This issue contains articles on:

The Art of Assessing 1
In the first of two articles about assessment, Phil Race discusses the advantages and disadvantages of different forms of examination.

Widening the Range of Marks
Lesley Matthews (University of Northumbria at Newcastle) shows that various factors, including standard marking conventions, reduce unnecessarily the number of Firsts awarded.

Get Connected
Keith Topping describes the Internet forum and electronic journal run by the University of Dundee.

Lecturing by Computer
Paul Walker (University of Sydney) describes how he lectures on complex material to first year physics students. Teachers of many subjects - and not only science - may find inspiration here.

Models of Staff Development
Graham Gibbs (Oxford Brookes University) argues that industrial models are inappropriate for academic institutions and that we need more models which allow teaching and research to operate in harmony.
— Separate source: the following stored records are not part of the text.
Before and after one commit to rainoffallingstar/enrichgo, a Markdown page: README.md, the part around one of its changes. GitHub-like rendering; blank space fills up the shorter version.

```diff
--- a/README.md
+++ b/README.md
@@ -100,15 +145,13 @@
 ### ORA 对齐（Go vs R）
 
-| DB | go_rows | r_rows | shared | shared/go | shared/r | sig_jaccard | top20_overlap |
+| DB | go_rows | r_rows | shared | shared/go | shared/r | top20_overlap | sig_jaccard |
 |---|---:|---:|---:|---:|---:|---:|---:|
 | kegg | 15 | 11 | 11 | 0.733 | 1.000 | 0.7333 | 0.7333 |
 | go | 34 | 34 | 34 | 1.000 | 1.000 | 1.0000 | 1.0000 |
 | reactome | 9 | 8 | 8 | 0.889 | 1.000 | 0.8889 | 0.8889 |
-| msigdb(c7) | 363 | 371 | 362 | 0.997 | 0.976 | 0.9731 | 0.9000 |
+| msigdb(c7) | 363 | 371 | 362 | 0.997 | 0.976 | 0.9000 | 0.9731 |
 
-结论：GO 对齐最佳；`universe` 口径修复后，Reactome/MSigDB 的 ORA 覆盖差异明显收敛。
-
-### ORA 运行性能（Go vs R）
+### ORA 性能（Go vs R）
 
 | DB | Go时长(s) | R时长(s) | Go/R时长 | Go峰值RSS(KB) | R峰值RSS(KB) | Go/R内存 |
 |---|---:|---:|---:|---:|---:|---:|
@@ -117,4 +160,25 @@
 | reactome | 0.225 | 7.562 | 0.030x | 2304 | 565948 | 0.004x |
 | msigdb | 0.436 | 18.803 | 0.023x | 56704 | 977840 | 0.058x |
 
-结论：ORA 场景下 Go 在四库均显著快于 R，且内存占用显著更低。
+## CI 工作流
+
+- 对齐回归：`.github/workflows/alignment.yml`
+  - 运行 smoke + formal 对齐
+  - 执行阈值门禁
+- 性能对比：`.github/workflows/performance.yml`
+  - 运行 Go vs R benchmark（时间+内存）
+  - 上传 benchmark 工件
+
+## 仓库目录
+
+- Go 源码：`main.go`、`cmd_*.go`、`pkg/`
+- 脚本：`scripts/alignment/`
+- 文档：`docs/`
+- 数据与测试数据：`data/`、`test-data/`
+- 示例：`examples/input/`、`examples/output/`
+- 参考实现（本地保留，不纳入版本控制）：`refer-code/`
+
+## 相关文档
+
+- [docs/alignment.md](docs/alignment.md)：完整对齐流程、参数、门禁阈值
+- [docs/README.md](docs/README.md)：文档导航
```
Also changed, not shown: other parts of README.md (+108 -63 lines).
Team Building 1: Lego for Leaders
In the first of two articles on teams, Peter Marshall and Mike Huxley (University of Surrey) explain how building bridges with Lego, and other amusing exercises, help their students learn the principles of team leadership.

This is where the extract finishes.